The road ahead on tax reform is politically perilous. The bill is currently under amendment in the Senate, where all 48 Democrats are united in opposition to this Republican tax reform package. So Senate Majority Leader Mitch McConnell can afford no more than two ‘Nay’ votes from the 52-member Republican conference. Wisconsin’s Ron Johnson opposes the bill in its current format, while his Republican colleagues Susan Collins, Bob Corker and John McCain have all voiced doubts.
A further complication is the 12 December special Senate election in Alabama, where Republican candidate Roy Moore faces multiple accusations of sexual misconduct with minors. Birmingham News, Alabama’s largest newspaper, has opposed Moore’s candidacy, and a poll commissioned by the National Republican Senatorial Committee showed Moore trailing Democrat Doug Jones by 12 points. If Jones manages to beat Moore in one of the most consistently Republican states in America, McConnell’s margin for error will shrink even further.
The longer the Republican tax bill is in the spotlight, the harder it will be to achieve the legislative win craved by Trump, McConnell, and Paul Ryan. Polls show that the American people oppose the bill by a 2-1 margin, but three-quarters of Republicans say it will help them financially.

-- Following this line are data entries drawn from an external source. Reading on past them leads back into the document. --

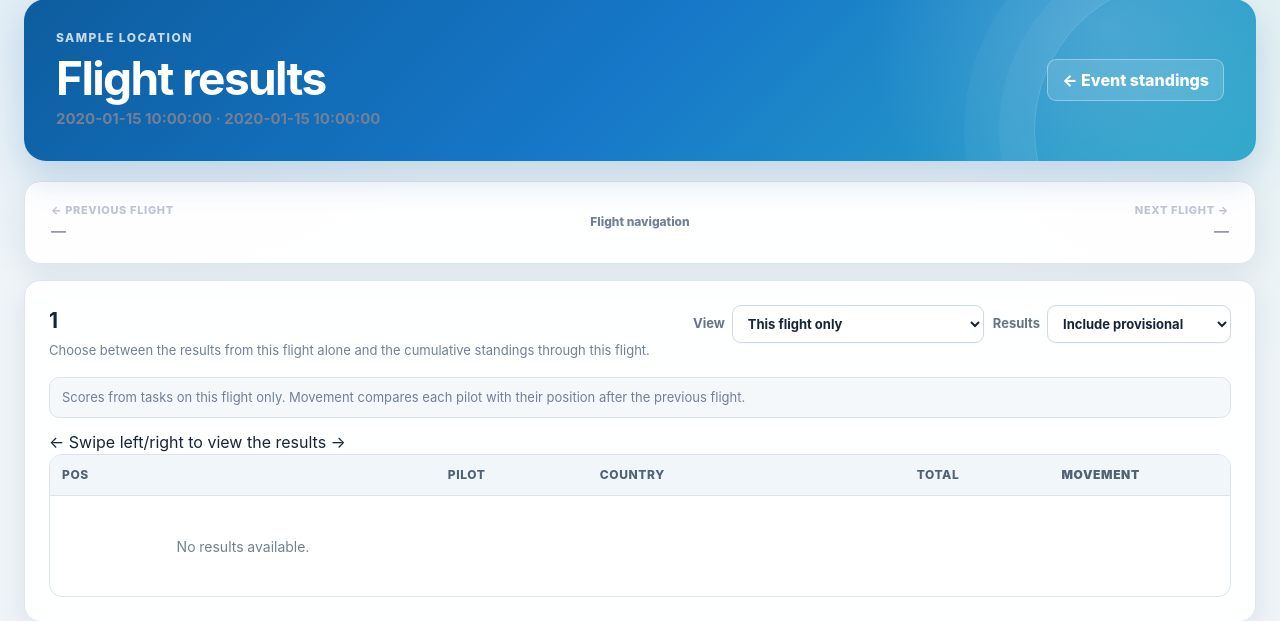
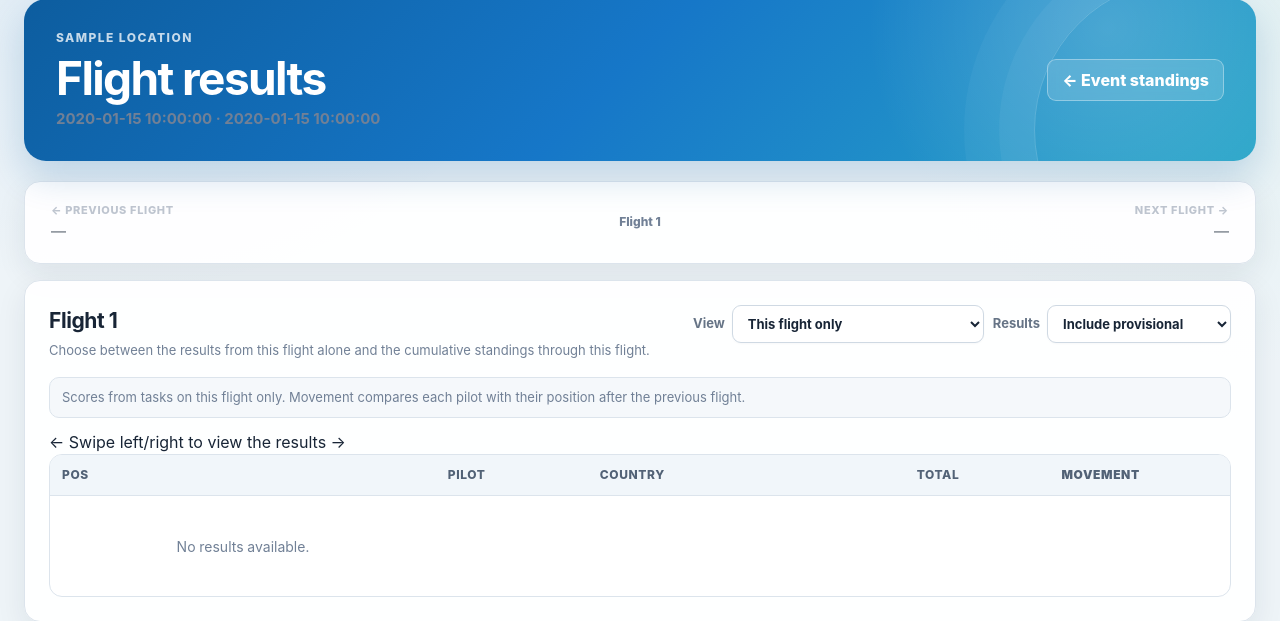
Before and after one commit to Jimmy-thom/balloon-competition-results, a Flask app: template templates/flight.html in a window 1280 px wide. Shown: the part 81-702 px from the top of the page. Run offline with Flask 3, Linux system fonts and the light colour scheme; the template is opened without the code that fills it: most values are stand-ins (such as "Sample title", 1, 10 or a date in 2020); data that the repository does not hold is empty; some libraries are stand-ins or nearby versions.

Commit message:
Update flight.html

```diff
--- a/templates/flight.html
+++ b/templates/flight.html
@@ -10,31 +10,31 @@
   <a class="button" href="/event/{{event.id}}">← Event standings</a>
 </div>
 
-{% set ns = namespace(prev=None, next=None, found=False) %}
+{% set ns = namespace(prev=None, next=None, found=False, current_num=None) %}
 {% for f in flights %}
-  {% if ns.found and ns.next is none %}{% set ns.next = f %}{% endif %}
-  {% if f.id == flight.id %}{% set ns.found = True %}{% endif %}
-  {% if not ns.found %}{% set ns.prev = f %}{% endif %}
+  {% if ns.found and ns.next is none %}{% set ns.next = {'flight': f, 'num': loop.index} %}{% endif %}
+  {% if f.id == flight.id %}{% set ns.found = True %}{% set ns.current_num = loop.index %}{% endif %}
+  {% if not ns.found %}{% set ns.prev = {'flight': f, 'num': loop.index} %}{% endif %}
 {% endfor %}
 
 <div class="flight-nav card">
   {% if ns.prev %}
     <a class="flight-nav-item" href="/event/{{event.id}}/flight/{{ns.prev.id}}">
       <span class="flight-nav-label">← Previous flight</span>
-      <strong>{{ns.prev.flight_number or 'Flight'}}</strong>
-      <small>{{ns.prev.date_label}}{% if ns.prev.time_label %} · {{ns.prev.time_label}}{% endif %}</small>
+      <strong>Flight {{ns.prev.num}}</strong>
+      <small>{{ns.prev.flight.date_label}}{% if ns.prev.flight.time_label %} · {{ns.prev.flight.time_label}}{% endif %}</small>
     </a>
   {% else %}
     <div class="flight-nav-item disabled"><span class="flight-nav-label">← Previous flight</span><strong>—</strong></div>
   {% endif %}
   <div class="flight-nav-current">
-    <span>Flight navigation</span>
+    <span>Flight {{ns.current_num}}</span>
   </div>
   {% if ns.next %}
     <a class="flight-nav-item next" href="/event/{{event.id}}/flight/{{ns.next.id}}">
       <span class="flight-nav-label">Next flight →</span>
-      <strong>{{ns.next.flight_number or 'Flight'}}</strong>
-      <small>{{ns.next.date_label}}{% if ns.next.time_label %} · {{ns.next.time_label}}{% endif %}</small>
+      <strong>Flight {{ns.next.num}}</strong>
+      <small>{{ns.next.flight.date_label}}{% if ns.next.flight.time_label %} · {{ns.next.flight.time_label}}{% endif %}</small>
     </a>
   {% else %}
     <div class="flight-nav-item disabled next"><span class="flight-nav-label">Next flight →</span><strong>—</strong></div>
@@ -44,7 +44,7 @@
 <div class="card flight-card-main">
   <div class="section-head">
     <div>
-      <h2>{% if flight.flight_number %}{{flight.flight_number}}{% else %}Selected flight{% endif %}</h2>
+      <h2>Flight {{ns.current_num}}</h2>
       <p class="muted">Choose between the results from this flight alone and the cumulative standings through this flight.</p>
     </div>
     <div class="controls flight-controls">
```
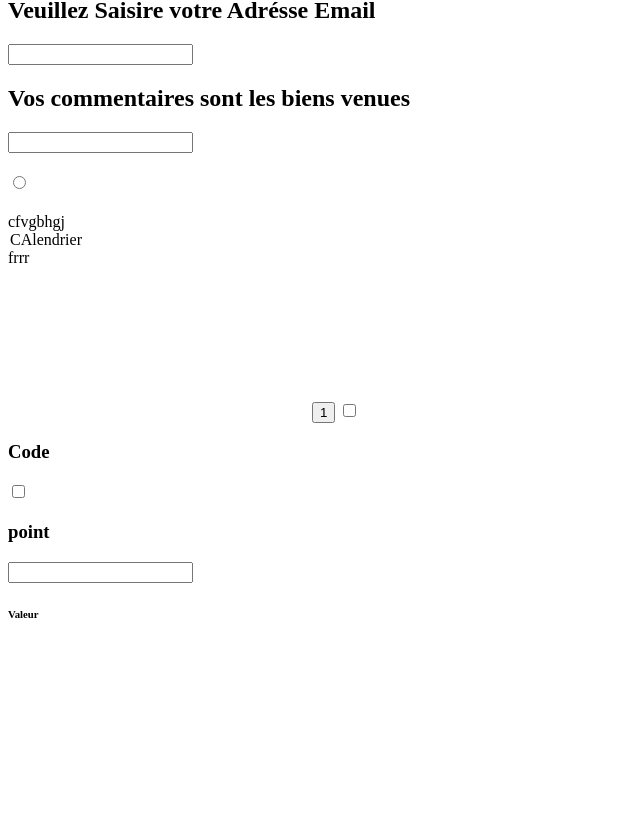
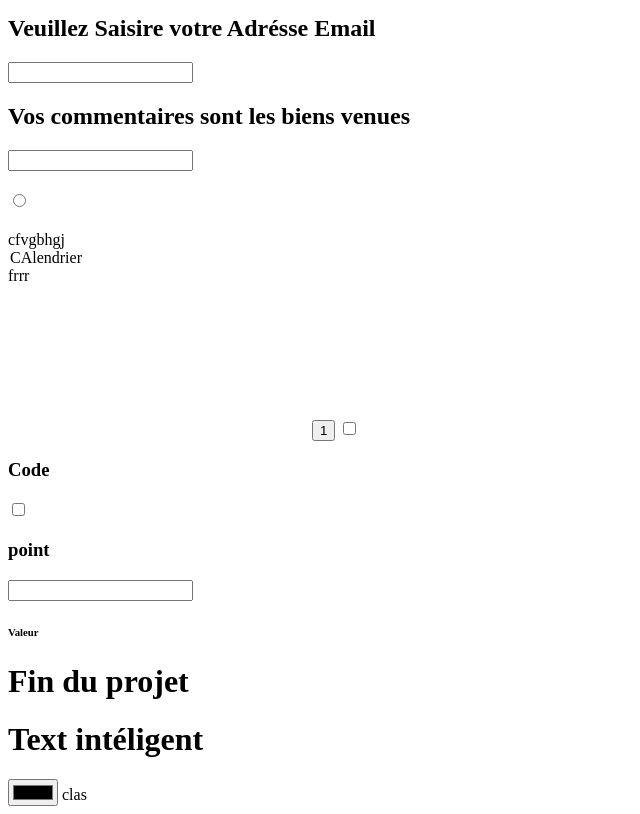
Before and after one commit to SIAKAtraore99044067/Test2, a plain HTML site: page index.html in a window 1280 px wide. Shown: the part 848-1662 px from the top of the page, without its empty margins (0-640 px from the left). Before the commit the page ends 1493 px from the top, so only its background shows below. Drawn offline with Linux system fonts and the light colour scheme.

Commit message:
Add files via upload

```diff
--- a/index.html
+++ b/index.html
@@ -10,6 +10,7 @@
     <h1>Le plus grand</h1>
     <h2>Mali</h2>
     <h3>Un Peuple - Un But - Une foi</h3><center></center>
+    <div style="color: rgb(0, 89, 255);text-align: center; background-color: rgb(255, 212, 127);">Bonjour tout le monde</div>
     <div><style>"color:bleu"</style>Bonjour Tout le monde</div>
 <source>internet
 <h1>2 ème partie</h1>
@@ -46,4 +47,8 @@
 <input type="text" name="" id="">
 <h6>Valeur</h6>
 <template>crcf</template>
+<h1>Fin du projet</h1>
+<h1>Text intéligent</h1>
+<input type="color" name="" id="">
+clas
 </html>
```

“We’ve got a long road ahead of us,” said Speaker Ryan after the tax reform bill passed the House. The push for tax reform will sap Republicans’ energy for weeks and probably months to come. And if the effort fails, there will be a lot of angry Republican voters and donors.